We had both frozen in that long drawn out moment. Her hooded eyes on me, she seemed as incapable of movement as I was. She was waiting, just as I was. For what, I had no idea. But the air was still and buzzing, clear and foggy, all at once.
Then Wayne’s voice cut through the muggy night, startling both me and the girl.
The girl’s gaze snapped towards my brother, but mine remained on her. She took one final look at me, then scurried away into the browned bushes just as Wayne appeared next to me.
“Sean.” He trailed my gaze and peered into the bushes. “What are you looking at?”
I took a while to find my voice. “Nothing. Come on, let’s go home.” I took in his pregnant backpack, stuffed full with what we came to the cemetery for, and gave him a look. “Really?”
I shook my head. There was so sense in rationalising the things my brother did.
I know what it is like to be hunted.
But this does not remind me of one. There is no rush of wind at my feet, or the rustle of leaves or snap of twigs behind me. There is only my rapid, shallow breathing that takes up a space of its own.
I stop. Somewhere along the way, I have dropped the fruit. I am alone in the dark with my wild, thumping heart.
It feels almost disappointing, to be set up for a pursuit when none comes, until I remember I am the one being pursued. I always am.
A voice jolts me to attention. Michael says I startle too easily, and I suppose he’s right.
The voice I heard to my left, it sounds like him. But that’s impossible. The eastern corner of the cemetery is Traders’ territory. My brother would be stupid to venture near there, no matter how hungry he is.
But another cry makes me crash through the wizened bushes.
Beyond the row of bushes is a clearing, an unkempt patch of land that is meant to deter trespassers and thieves.
If I take one step further, I shall be one of the trespassers.
After my feet crosses the line, I hold still for a long moment before taking the next step. Nothing has beset me. My heartbeat is a wild, rampant thing.
I press on.
There are fewer Traders than I expect. But that shouldn’t be surprising. They have greater means to conceal themselves than we do. The lone Trader I see is a lanky man with an equine nose and pebbly eyes that gleam in the dark.
My brother sprawls on the ground in the middle of the clearing. His long, messy hair is plastered against his clammy face. When he spots me, his eyes widen.
He makes to call my name, but winces as though stunned by an invisible rod.
It is too late to hide now.
“Another of your kind, I see,” the Trader says. “I recognise the stench.”
“Let him go.” I can’t imagine how my voice is not shaking, given how hard my entire body is. “Please.”
“No scavenger can be spared who trespasses on our territory.” He points a finger at me. “You included. What more of this thief.” His upper lip curls as he glances down at Michael. “A changeling, yet so brazen.” He raises his hand.
“Wait!” I cry. “Let him go. I’ll give you whatever you want. Please.”
Michael shoots me a look. “April. Shut up.”
But I can’t shut up. He is the only family I have left.

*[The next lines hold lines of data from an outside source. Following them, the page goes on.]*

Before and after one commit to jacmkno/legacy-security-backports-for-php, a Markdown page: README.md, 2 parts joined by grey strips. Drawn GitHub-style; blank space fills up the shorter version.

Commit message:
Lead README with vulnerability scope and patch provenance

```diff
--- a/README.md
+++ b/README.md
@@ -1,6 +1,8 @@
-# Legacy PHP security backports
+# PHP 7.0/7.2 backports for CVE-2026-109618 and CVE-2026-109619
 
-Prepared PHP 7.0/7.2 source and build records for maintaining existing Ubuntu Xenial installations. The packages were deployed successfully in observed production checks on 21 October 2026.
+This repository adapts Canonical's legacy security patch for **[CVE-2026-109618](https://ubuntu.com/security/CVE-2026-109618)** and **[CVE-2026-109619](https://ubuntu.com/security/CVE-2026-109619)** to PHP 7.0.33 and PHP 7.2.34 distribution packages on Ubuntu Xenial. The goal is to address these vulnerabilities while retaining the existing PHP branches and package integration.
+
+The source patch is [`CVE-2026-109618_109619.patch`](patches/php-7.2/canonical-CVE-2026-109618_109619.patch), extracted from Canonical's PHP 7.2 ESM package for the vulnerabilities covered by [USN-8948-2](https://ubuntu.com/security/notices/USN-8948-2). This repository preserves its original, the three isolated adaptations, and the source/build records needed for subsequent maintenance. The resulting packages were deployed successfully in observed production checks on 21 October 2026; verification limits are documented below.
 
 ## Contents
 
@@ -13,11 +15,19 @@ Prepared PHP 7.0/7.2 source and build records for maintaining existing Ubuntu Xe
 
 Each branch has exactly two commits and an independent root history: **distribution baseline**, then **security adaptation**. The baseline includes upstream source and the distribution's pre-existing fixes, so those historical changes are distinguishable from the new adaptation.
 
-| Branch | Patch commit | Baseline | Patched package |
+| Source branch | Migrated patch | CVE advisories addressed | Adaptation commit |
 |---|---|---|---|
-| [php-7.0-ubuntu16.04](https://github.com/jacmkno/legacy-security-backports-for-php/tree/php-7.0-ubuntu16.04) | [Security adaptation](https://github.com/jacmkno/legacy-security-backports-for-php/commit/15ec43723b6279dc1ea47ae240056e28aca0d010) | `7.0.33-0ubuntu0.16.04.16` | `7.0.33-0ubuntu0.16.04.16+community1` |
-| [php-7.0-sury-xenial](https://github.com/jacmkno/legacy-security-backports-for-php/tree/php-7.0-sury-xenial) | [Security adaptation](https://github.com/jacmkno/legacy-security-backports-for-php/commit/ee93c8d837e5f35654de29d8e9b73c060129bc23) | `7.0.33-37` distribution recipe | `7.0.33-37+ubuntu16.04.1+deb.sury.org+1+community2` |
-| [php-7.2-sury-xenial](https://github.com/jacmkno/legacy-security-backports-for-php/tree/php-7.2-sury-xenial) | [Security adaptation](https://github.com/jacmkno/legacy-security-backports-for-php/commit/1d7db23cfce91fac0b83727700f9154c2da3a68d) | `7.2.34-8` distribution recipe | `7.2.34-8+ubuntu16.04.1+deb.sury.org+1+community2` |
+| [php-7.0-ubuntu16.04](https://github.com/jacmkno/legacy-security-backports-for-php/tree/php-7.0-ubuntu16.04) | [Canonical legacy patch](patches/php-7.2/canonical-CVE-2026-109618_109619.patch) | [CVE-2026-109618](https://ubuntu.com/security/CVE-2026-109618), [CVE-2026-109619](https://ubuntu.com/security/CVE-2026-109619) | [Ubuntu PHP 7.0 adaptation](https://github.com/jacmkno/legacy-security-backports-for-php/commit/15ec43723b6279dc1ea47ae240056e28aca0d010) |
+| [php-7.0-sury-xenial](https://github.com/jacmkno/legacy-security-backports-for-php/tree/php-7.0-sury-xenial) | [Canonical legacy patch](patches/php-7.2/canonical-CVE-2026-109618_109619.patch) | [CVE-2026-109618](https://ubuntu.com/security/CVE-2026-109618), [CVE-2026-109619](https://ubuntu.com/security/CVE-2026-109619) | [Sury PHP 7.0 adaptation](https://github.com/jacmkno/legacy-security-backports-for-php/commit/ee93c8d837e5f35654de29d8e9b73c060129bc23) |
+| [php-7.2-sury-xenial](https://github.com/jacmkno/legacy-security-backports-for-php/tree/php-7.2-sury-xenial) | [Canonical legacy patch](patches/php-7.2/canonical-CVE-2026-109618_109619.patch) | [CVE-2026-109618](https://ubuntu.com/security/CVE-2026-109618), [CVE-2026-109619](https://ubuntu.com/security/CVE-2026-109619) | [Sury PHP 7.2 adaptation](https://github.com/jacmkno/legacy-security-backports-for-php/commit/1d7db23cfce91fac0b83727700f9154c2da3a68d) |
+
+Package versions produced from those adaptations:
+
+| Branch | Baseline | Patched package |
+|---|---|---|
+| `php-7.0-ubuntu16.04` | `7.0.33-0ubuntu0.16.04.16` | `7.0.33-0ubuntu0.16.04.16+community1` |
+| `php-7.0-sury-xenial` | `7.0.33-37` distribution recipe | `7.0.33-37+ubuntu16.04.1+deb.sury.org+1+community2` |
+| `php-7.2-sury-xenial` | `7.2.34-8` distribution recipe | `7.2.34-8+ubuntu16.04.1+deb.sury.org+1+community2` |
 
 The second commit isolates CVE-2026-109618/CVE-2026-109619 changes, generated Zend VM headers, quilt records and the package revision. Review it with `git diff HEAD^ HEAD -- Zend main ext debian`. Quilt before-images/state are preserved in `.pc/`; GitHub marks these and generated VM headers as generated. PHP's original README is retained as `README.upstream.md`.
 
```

The Trader throws his head back and laughs. “I have no use for your meagre offerings.”
And he’s right. He is a Trader, one who serves the fairies. What can I possibly give him that the fairies have not already given him?
“Again, what can you offer that I don’t already have?”

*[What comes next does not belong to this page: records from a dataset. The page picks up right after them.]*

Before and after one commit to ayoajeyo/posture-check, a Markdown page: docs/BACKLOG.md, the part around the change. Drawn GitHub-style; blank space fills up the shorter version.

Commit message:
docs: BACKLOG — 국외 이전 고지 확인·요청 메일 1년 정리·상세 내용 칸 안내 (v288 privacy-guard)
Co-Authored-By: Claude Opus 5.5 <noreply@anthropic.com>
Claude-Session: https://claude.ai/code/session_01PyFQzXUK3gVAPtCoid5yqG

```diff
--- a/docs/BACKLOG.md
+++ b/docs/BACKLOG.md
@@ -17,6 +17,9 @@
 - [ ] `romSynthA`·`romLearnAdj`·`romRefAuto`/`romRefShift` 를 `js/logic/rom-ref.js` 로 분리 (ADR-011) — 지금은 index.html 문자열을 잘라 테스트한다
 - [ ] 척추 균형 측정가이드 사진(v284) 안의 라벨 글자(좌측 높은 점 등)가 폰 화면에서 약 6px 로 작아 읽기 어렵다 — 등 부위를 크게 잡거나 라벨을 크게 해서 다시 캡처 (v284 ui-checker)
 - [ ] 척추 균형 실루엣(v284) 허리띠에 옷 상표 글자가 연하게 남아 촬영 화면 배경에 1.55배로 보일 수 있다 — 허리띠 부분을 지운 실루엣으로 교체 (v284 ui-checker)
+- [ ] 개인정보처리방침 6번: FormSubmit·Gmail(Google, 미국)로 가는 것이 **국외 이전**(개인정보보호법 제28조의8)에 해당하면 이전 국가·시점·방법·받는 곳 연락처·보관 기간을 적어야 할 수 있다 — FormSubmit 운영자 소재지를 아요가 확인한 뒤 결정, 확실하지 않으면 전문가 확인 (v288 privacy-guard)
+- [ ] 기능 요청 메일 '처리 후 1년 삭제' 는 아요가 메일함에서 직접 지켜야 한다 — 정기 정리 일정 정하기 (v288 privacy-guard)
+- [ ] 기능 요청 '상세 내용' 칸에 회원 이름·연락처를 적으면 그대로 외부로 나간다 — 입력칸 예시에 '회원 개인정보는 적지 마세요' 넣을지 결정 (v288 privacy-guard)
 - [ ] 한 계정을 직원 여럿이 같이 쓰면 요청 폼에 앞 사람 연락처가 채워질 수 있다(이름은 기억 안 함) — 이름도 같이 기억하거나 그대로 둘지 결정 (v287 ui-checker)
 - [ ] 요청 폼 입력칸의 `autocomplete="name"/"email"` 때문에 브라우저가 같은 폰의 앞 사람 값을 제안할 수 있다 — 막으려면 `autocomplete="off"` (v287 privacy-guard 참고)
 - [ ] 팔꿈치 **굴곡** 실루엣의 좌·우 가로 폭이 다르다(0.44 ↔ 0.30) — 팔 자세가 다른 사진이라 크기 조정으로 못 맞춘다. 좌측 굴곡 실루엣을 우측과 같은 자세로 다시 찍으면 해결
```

“A promise from someone who doesn’t make promises.” My heart drums hard and fast, though not as fast as the words are emerging from my mouth. “The fairies need never know.”

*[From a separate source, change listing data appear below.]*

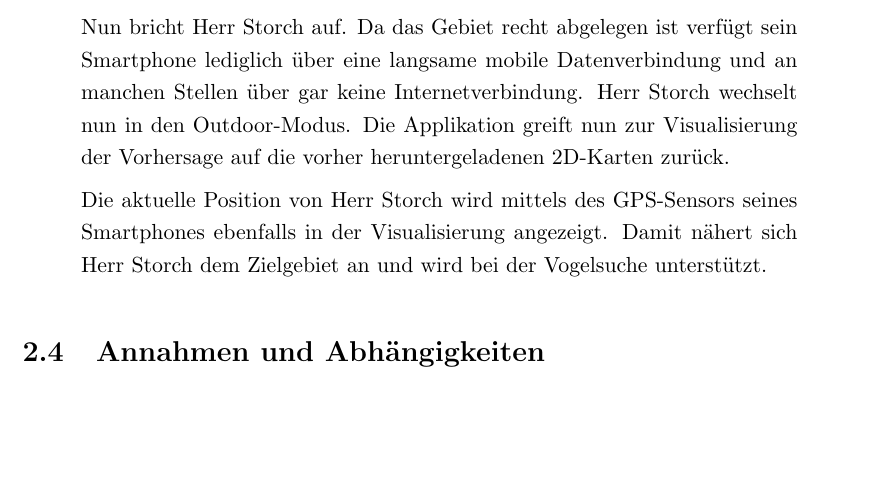
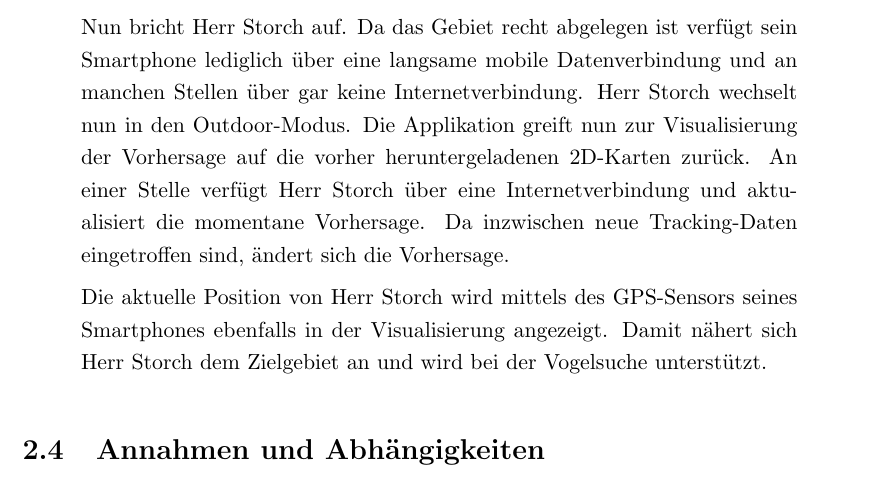
Before and after one commit to xnhp/swp-positionprediction, a LaTeX document (Dokumentation/SRS/SRS.tex): part of page 8 of 27, cut so that both start at the same text, the shorter picture padded with empty space. Compiled offline with pdfLaTeX.

Commit message:
changes as peer meting of 3.5. (was missed)

```diff
--- a/Dokumentation/SRS/SRS.tex
+++ b/Dokumentation/SRS/SRS.tex
@@ -273,7 +273,7 @@ Herr Storch befindet sich in seinem Büro und hat Zugriff auf eine schnelle Date
 
 Die Vorhersage wird Herr Storch in der \textit{Cesium}-Umgebung visualisiert. Es wird ein Bereich angezeigt, in dem der Vogel mit hoher Wahrscheinlichkeit anzutreffen ist sowie weitere Abstufungen die einer geringeren Wahrscheinlichkeit entsprechen. Mithilfe der dreidimensionalen Kartendarstellung macht sich Herr Storch außerdem mit der Beschaffenheit des Geländes vertraut. Währenddessen speichert die Applikation die Daten der Vorhersage und 2D-Kartendaten für spätere Verwendung.
 
-Nun bricht Herr Storch auf. Da das Gebiet recht abgelegen ist verfügt sein Smartphone lediglich über eine langsame mobile Datenverbindung und an manchen Stellen über gar keine Internetverbindung. Herr Storch wechselt nun in den Outdoor-Modus. Die Applikation greift nun zur Visualisierung der Vorhersage auf die vorher heruntergeladenen 2D-Karten zurück.
+Nun bricht Herr Storch auf. Da das Gebiet recht abgelegen ist verfügt sein Smartphone lediglich über eine langsame mobile Datenverbindung und an manchen Stellen über gar keine Internetverbindung. Herr Storch wechselt nun in den Outdoor-Modus. Die Applikation greift nun zur Visualisierung der Vorhersage auf die vorher heruntergeladenen 2D-Karten zurück. An einer Stelle verfügt Herr Storch über eine Internetverbindung und aktualisiert die momentane Vorhersage. Da inzwischen neue Tracking-Daten eingetroffen sind, ändert sich die Vorhersage.
 
 Die aktuelle Position von Herr Storch wird mittels des GPS-Sensors seines Smartphones ebenfalls in der Visualisierung angezeigt. Damit nähert sich Herr Storch dem Zielgebiet an und wird bei der Vogelsuche unterstützt.
 \end{displayquote}
```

The Trader narrows his slit-like eyes at me. “I serve the fairies.”
“You serve yourself, and we all know that.”
Michael’s brows rise. I am just as surprised as he is at my audacity. The gloved hands of a Trader leave no room for second chances.
Finally he says, “One week.”
The Trader’s lips thin. “Do not push your luck, Scavenger. Two weeks. Or he dies.” He throws another look down at Michael.
I blink, and they are gone. The crook of the cemetary feels well and completely empty.